By: Madeleine Chverchko
Biome's Location: An estuary is a partially enclosed body of water along the coast where freshwater from rivers and streams meets and mixes with saltwater from the ocean. Estuaries and the lands around them are places of transition from land to sea and freshwater to saltwater.
Biome's Climate: Estuaries are mostly warm and humid. Weather patterns, seasonal cycles, and climate change affect and change conditions of the estuaries such as structure, temperature, and water quality.
Biome's Soil: Estuaries are full of decaying plants and animals. This makes the soil rich in nutrients, because of this, lots of different plants can grow.
Other Biome Facts: Typically estuaries have brackish water. Estuaries are among the most productive ecosystems in the world.
Biome's Vegetation: Smooth Cordgrass, Sea Lavender, eelgrass
Biome's Animals: Mud carb, Mud shrimp, Great blue heron
Great Blue Heron: The Great Blue Heron is the largest heron in North America. It has a slate-gray body with very long legs and an "s" shaped neck. They stand 38-54 inches tall with a six-foot wingspan. The Great Blue Heron is very commonly found in marshes and mud flats. It eats fish, amphibians, reptiles, invertebrates, and small animals. It is most active during the day.

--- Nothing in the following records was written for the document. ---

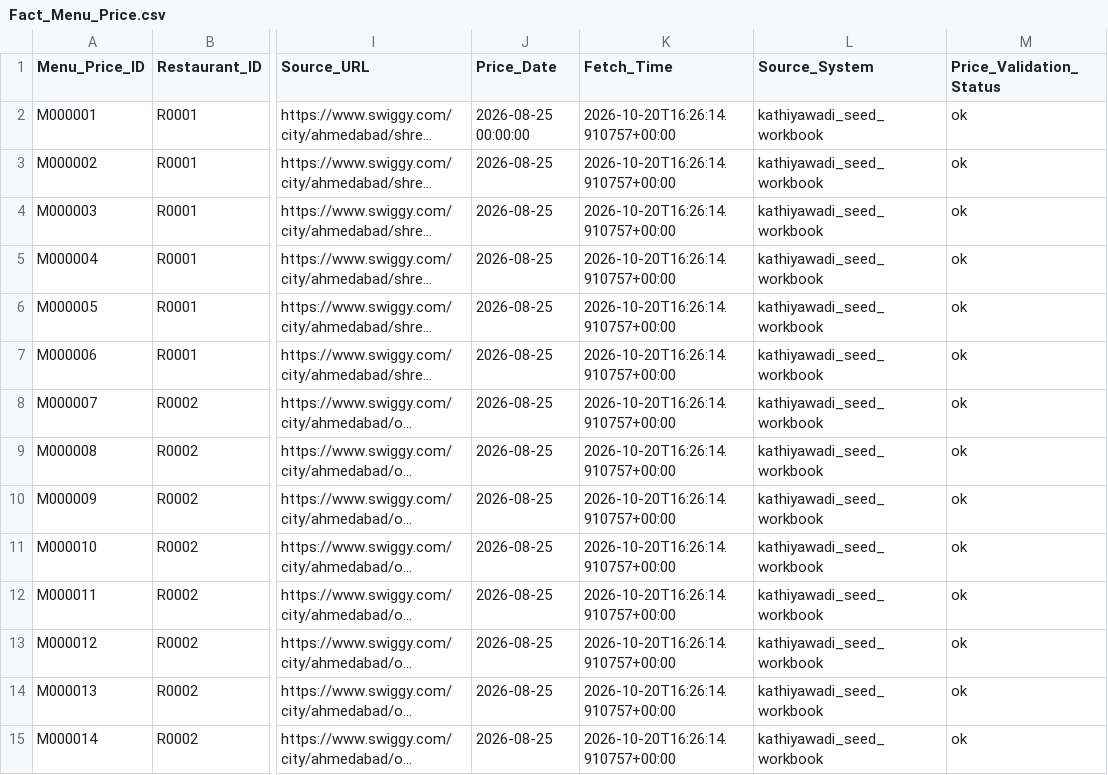
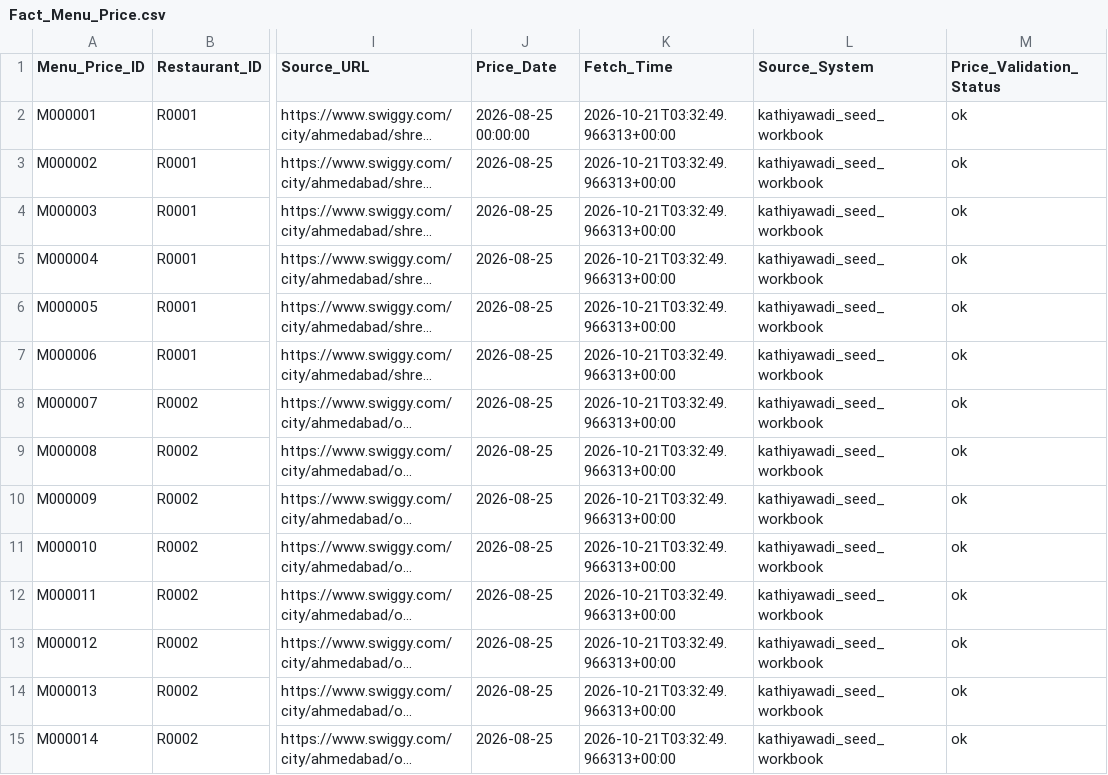
Before and after one commit to trambak001/data_restarant, a CSV file: data/curated/latest/Fact_Menu_Price.csv, drawn as a sheet; only a part is shown, gaps mark what is left out; long unchanged cells end in …; the diff covers the shown part only; the diff names each change by its address in the sheet, - before the commit and + after, or states it on an @@ line.

```diff
--- a/data/curated/latest/Fact_Menu_Price.csv
+++ b/data/curated/latest/Fact_Menu_Price.csv
-K2:K15 (Fetch_Time): 2026-10-20T16:26:14.910757+00:00
+K2:K15 (Fetch_Time): 2026-10-21T03:32:49.966313+00:00
```
Also changed, not shown: 110 edited cells elsewhere in this file, data/curated/latest/Restaurant.csv, data/monitoring/refresh_metrics.csv, 3 other files.
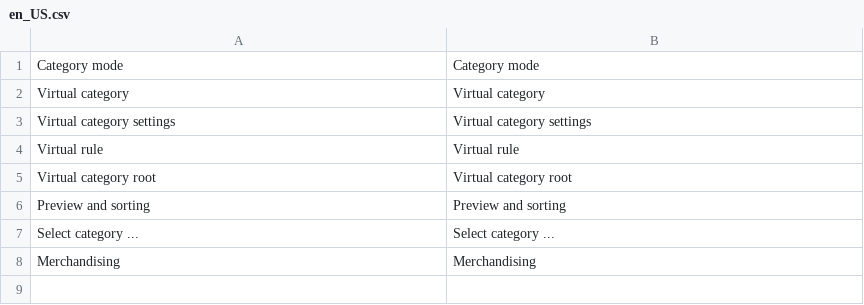
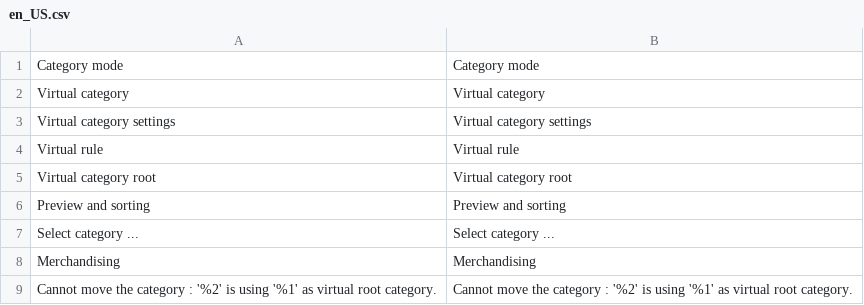
Before and after one commit to Smile-SA/elasticsuite, a CSV file: src/module-elasticsuite-virtual-category/i18n/en_US.csv, drawn as a sheet; the diff names each change by its address in the sheet, - before the commit and + after, or states it on an @@ line.

```diff
--- a/src/module-elasticsuite-virtual-category/i18n/en_US.csv
+++ b/src/module-elasticsuite-virtual-category/i18n/en_US.csv
+row 9: Cannot move the category : '%2' is using '%1' as virtual root category. | Cannot move the category : '%2' is using '%1' as virtual root category.
```
Also changed, not shown: src/module-elasticsuite-virtual-category/i18n/fr_FR.csv, 2 other files.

Mangrove: Mangroves live in areas with low-oxygen soil and brackish water. They have stilt-like roots that raise it above the water line. The roots from the mangroves also make these plants a good home for fish and other organisms seeking food and shelter from predators. Many species of fruit bat will eat mangrove blossoms. Mangrove forests only grow in tropical and subtropical latitudes near the equator because they can not withstand freezing temperatures. The roots filter out the salt the mangroves grow in. Salt crystals taken up by the roots are stored in the leaves. The mangroves rids itself of the salt by shedding its leaves.